__WHAT IS EXPECTED__: Find the lines in the records that carry the word "screen". Copy each one.

┌─ DATA UNDER STUDY

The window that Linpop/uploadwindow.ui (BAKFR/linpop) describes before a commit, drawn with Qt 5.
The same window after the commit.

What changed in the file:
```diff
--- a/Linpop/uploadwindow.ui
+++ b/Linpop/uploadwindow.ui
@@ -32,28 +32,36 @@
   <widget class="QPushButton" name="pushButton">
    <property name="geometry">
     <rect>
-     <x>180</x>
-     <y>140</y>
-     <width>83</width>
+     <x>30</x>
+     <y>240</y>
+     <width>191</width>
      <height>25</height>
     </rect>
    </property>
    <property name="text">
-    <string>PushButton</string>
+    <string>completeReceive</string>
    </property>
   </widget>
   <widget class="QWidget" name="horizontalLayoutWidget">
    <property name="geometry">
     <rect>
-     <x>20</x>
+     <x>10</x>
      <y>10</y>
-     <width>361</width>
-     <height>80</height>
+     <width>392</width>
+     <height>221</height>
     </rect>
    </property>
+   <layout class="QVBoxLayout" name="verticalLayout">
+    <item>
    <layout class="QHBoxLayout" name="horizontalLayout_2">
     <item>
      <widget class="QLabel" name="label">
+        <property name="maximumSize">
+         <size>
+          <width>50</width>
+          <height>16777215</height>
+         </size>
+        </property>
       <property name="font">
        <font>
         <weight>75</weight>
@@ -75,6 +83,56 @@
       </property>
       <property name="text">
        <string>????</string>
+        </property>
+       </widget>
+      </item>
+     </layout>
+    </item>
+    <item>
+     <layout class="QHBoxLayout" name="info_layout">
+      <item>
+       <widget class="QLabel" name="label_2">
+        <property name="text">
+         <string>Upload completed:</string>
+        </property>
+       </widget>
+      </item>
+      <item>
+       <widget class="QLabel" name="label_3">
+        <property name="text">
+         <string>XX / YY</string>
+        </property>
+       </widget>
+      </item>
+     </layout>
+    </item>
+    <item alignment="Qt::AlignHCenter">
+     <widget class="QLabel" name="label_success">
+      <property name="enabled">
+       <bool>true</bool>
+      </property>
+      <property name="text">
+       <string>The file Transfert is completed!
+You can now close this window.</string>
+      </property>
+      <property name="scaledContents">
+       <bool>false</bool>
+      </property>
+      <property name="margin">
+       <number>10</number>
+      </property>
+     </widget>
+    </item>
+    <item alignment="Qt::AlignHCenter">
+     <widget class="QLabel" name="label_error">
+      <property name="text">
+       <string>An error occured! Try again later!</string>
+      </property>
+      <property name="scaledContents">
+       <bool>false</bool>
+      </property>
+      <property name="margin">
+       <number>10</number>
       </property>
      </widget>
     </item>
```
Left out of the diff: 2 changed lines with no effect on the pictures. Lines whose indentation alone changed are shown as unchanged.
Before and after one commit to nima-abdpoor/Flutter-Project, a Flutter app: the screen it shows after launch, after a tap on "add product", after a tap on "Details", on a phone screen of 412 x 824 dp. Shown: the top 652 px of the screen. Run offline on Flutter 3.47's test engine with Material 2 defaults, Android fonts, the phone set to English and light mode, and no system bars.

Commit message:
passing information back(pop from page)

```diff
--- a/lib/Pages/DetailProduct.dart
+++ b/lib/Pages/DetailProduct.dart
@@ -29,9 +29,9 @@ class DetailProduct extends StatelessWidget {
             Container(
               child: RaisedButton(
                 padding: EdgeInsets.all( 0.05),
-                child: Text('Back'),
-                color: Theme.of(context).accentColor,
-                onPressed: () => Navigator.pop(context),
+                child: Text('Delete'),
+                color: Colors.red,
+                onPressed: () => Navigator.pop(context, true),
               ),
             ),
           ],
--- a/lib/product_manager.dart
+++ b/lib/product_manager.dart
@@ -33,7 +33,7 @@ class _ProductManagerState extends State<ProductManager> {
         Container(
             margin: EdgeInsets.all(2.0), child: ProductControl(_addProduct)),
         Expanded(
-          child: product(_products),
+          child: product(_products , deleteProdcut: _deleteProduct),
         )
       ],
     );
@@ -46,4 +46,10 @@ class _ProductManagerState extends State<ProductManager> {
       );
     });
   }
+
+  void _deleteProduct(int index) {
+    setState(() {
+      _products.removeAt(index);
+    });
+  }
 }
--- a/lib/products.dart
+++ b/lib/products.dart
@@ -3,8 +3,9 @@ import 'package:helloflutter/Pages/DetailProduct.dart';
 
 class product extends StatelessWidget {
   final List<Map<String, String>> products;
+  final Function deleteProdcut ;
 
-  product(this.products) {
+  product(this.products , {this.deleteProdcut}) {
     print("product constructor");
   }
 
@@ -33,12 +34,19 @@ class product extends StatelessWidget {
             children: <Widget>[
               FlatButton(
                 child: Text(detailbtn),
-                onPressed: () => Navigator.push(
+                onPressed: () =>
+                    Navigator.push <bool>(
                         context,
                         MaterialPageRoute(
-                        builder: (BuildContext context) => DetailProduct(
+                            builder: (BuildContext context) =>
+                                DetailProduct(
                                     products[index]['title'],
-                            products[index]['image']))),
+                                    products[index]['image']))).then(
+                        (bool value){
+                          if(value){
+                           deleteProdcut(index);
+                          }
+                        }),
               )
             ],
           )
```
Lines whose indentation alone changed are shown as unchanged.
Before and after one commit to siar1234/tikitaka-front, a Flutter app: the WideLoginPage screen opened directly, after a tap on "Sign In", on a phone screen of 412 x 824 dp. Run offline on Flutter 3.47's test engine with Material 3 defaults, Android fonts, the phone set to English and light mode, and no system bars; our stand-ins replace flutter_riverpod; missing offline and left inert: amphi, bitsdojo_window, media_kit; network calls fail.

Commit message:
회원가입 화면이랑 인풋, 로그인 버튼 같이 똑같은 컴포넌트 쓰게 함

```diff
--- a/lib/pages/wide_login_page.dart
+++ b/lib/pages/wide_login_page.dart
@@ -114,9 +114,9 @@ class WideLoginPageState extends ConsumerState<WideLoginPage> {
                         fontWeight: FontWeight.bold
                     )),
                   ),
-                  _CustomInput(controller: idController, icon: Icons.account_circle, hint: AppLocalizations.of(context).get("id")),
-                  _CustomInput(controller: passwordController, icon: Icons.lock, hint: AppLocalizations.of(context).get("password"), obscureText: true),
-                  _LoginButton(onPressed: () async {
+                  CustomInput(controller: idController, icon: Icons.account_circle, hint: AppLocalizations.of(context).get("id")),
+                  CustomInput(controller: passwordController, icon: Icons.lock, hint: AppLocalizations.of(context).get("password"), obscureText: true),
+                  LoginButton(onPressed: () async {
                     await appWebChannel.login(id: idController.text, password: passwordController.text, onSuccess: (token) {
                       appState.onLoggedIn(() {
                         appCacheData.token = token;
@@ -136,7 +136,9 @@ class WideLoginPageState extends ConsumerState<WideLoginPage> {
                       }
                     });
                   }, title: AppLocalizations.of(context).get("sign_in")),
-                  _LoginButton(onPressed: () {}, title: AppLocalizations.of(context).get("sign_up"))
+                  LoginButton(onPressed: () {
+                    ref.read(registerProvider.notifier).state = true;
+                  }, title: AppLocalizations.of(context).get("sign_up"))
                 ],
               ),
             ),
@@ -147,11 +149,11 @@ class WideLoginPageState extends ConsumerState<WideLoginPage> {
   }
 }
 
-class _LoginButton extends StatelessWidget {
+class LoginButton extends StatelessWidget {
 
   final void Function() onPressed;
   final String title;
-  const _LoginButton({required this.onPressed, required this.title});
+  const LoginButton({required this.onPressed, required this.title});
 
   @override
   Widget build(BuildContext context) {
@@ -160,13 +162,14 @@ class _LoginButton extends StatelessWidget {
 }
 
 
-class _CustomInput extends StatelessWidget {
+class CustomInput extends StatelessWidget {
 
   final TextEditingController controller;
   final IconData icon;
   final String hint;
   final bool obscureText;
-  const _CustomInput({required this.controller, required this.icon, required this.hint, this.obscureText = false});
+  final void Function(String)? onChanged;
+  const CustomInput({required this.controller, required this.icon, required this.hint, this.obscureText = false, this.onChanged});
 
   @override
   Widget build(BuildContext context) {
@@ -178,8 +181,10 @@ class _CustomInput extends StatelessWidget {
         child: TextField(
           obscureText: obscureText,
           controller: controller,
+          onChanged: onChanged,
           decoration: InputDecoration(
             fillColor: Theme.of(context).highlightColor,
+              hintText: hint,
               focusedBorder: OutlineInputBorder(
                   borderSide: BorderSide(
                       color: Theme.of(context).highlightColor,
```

└─

__OUTPUT FOR THIS TASK__:
Before and after one commit to nima-abdpoor/Flutter-Project, a Flutter app: the screen it shows after launch, after a tap on "add product", after a tap on "Details", on a phone screen of 412 x 824 dp. Shown: the top 652 px of the screen. Run offline on Flutter 3.47's test engine with Material 2 defaults, Android fonts, the phone set to English and light mode, and no system bars.
Before and after one commit to siar1234/tikitaka-front, a Flutter app: the WideLoginPage screen opened directly, after a tap on "Sign In", on a phone screen of 412 x 824 dp. Run offline on Flutter 3.47's test engine with Material 3 defaults, Android fonts, the phone set to English and light mode, and no system bars; our stand-ins replace flutter_riverpod; missing offline and left inert: amphi, bitsdojo_window, media_kit; network calls fail.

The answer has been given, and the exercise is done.